- [WHAT THE TASK REQUIRES]: Search for the word "rows" in the entries. Each line that holds it should be copied.

Data extracted from a collection:
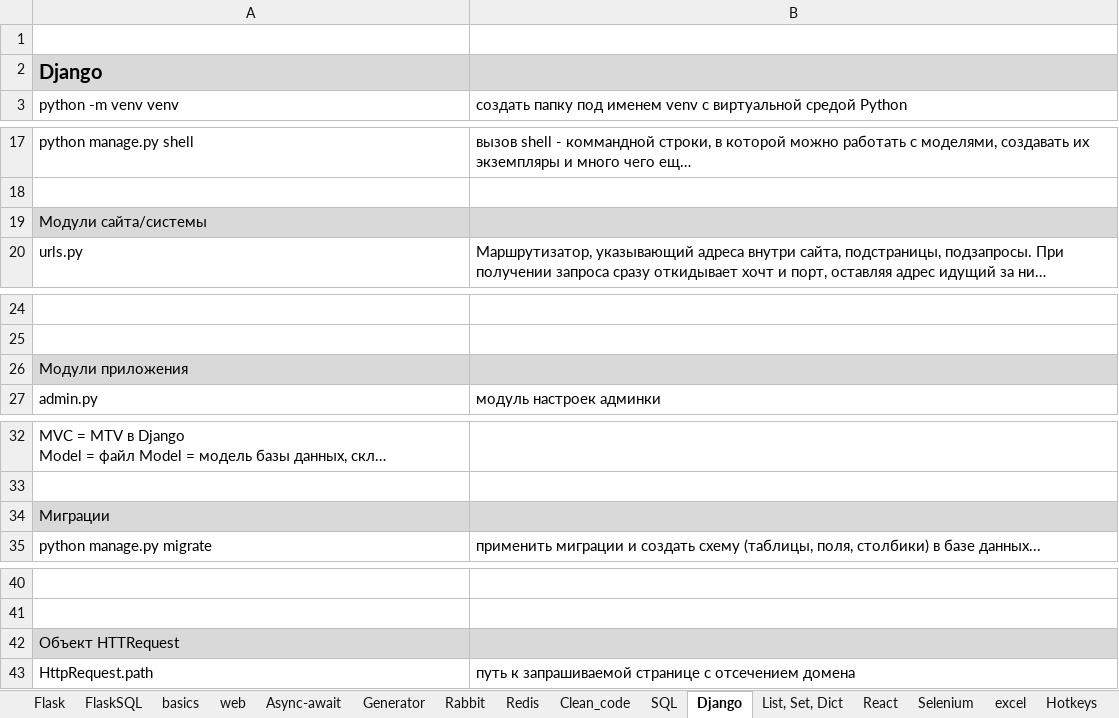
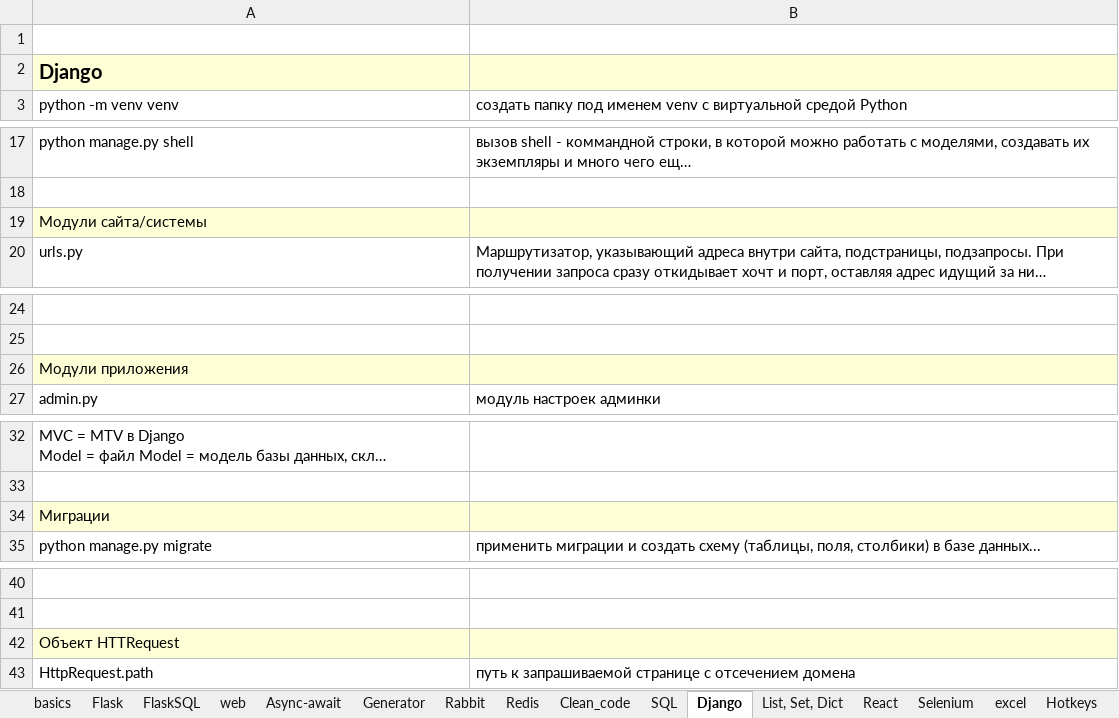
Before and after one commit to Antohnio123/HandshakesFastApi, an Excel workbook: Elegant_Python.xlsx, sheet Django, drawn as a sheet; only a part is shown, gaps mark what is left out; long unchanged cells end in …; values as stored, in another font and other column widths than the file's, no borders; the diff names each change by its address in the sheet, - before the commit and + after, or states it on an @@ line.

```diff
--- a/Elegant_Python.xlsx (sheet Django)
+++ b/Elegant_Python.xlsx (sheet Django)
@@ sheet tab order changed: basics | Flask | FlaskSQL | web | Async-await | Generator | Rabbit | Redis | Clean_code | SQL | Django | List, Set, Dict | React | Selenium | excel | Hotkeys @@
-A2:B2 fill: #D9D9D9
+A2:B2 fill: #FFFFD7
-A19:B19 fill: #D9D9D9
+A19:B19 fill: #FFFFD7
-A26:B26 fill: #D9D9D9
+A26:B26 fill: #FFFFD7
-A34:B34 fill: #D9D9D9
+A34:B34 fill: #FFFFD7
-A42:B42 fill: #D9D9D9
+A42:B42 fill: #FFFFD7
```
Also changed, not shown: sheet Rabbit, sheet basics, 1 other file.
...
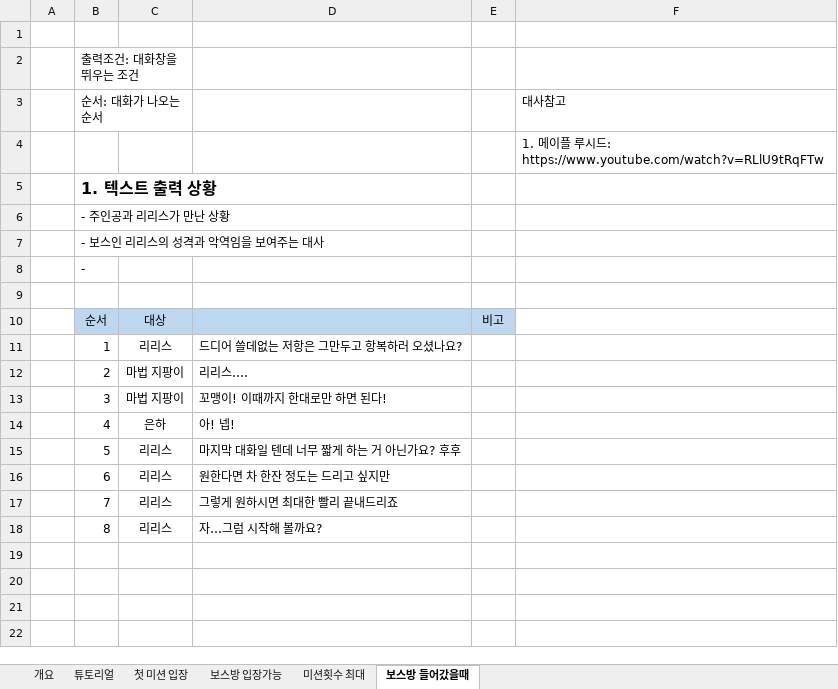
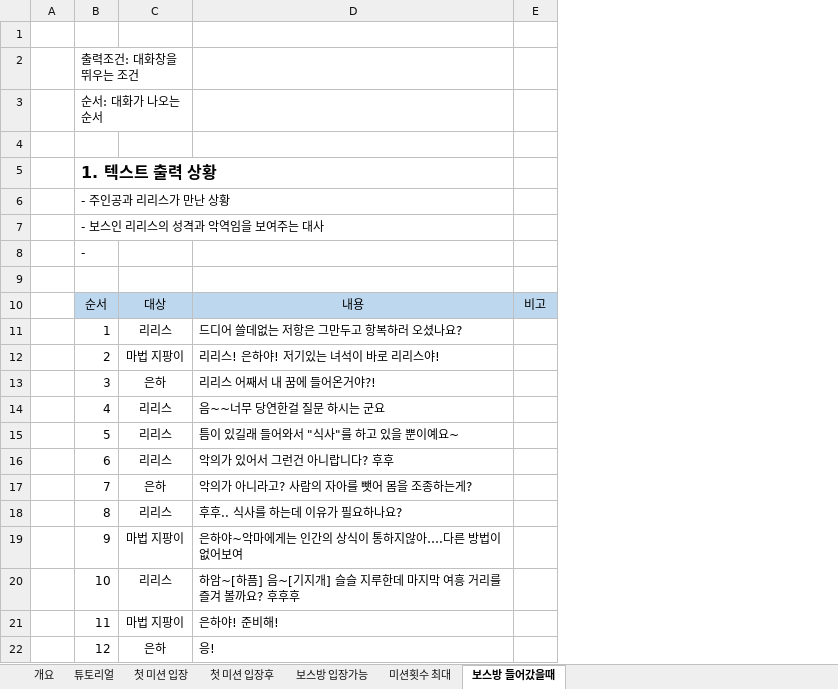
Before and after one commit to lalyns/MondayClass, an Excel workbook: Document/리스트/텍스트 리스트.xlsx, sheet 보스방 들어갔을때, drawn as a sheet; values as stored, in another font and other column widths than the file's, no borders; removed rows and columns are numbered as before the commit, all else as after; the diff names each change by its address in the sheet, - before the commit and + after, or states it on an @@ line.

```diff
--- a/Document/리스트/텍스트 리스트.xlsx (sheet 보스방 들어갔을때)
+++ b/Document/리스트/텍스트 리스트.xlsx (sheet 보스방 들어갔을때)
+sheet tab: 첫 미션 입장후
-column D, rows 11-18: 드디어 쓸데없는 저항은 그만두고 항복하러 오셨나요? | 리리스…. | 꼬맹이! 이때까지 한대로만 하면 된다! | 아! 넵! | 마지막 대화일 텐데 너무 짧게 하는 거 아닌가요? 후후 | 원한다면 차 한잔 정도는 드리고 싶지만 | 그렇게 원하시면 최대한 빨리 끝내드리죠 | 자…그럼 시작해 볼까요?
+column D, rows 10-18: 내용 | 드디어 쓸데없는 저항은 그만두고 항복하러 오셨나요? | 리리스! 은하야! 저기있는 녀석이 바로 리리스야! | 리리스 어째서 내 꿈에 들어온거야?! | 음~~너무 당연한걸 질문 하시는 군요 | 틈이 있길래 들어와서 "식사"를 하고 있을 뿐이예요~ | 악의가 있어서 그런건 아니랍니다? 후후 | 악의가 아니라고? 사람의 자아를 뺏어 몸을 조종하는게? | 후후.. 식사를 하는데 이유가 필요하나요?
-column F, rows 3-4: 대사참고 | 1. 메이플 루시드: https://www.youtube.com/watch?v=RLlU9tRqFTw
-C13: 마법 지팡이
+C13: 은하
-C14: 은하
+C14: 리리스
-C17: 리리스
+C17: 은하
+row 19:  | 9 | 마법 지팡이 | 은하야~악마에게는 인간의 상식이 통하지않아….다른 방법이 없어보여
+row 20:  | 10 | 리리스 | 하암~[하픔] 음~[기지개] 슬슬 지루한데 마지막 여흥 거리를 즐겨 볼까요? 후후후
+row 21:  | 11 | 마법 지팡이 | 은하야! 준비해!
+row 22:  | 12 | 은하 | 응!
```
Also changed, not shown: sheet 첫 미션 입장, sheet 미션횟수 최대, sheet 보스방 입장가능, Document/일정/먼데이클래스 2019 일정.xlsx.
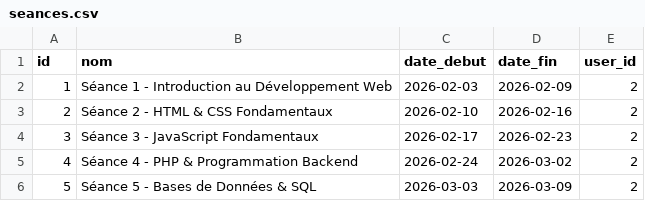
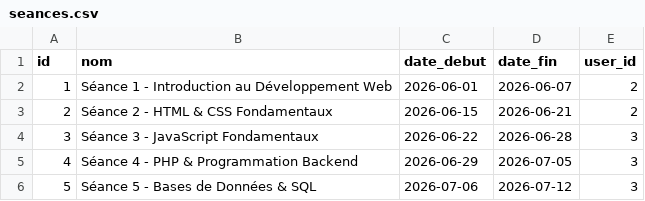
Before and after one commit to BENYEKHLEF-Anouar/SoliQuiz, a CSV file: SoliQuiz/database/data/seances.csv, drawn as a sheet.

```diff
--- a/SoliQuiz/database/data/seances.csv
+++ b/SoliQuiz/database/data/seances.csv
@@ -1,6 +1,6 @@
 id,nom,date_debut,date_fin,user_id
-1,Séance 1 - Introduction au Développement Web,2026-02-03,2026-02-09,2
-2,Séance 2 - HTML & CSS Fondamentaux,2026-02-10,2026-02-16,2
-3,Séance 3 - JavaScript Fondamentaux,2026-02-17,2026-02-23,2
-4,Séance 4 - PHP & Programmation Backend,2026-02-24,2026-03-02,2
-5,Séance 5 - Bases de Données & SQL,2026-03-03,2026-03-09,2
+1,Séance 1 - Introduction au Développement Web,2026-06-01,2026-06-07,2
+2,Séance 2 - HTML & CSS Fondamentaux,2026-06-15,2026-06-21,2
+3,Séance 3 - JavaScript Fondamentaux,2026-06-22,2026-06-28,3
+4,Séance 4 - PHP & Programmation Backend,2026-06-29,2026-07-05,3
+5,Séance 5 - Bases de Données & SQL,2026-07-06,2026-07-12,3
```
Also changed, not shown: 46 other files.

- [RESPONSE]:
Before and after one commit to lalyns/MondayClass, an Excel workbook: Document/리스트/텍스트 리스트.xlsx, sheet 보스방 들어갔을때, drawn as a sheet; values as stored, in another font and other column widths than the file's, no borders; removed rows and columns are numbered as before the commit, all else as after; the diff names each change by its address in the sheet, - before the commit and + after, or states it on an @@ line.
-column D, rows 11-18: 드디어 쓸데없는 저항은 그만두고 항복하러 오셨나요? | 리리스…. | 꼬맹이! 이때까지 한대로만 하면 된다! | 아! 넵! | 마지막 대화일 텐데 너무 짧게 하는 거 아닌가요? 후후 | 원한다면 차 한잔 정도는 드리고 싶지만 | 그렇게 원하시면 최대한 빨리 끝내드리죠 | 자…그럼 시작해 볼까요?
+column D, rows 10-18: 내용 | 드디어 쓸데없는 저항은 그만두고 항복하러 오셨나요? | 리리스! 은하야! 저기있는 녀석이 바로 리리스야! | 리리스 어째서 내 꿈에 들어온거야?! | 음~~너무 당연한걸 질문 하시는 군요 | 틈이 있길래 들어와서 "식사"를 하고 있을 뿐이예요~ | 악의가 있어서 그런건 아니랍니다? 후후 | 악의가 아니라고? 사람의 자아를 뺏어 몸을 조종하는게? | 후후.. 식사를 하는데 이유가 필요하나요?
-column F, rows 3-4: 대사참고 | 1. 메이플 루시드: https://www.youtube.com/watch?v=RLlU9tRqFTw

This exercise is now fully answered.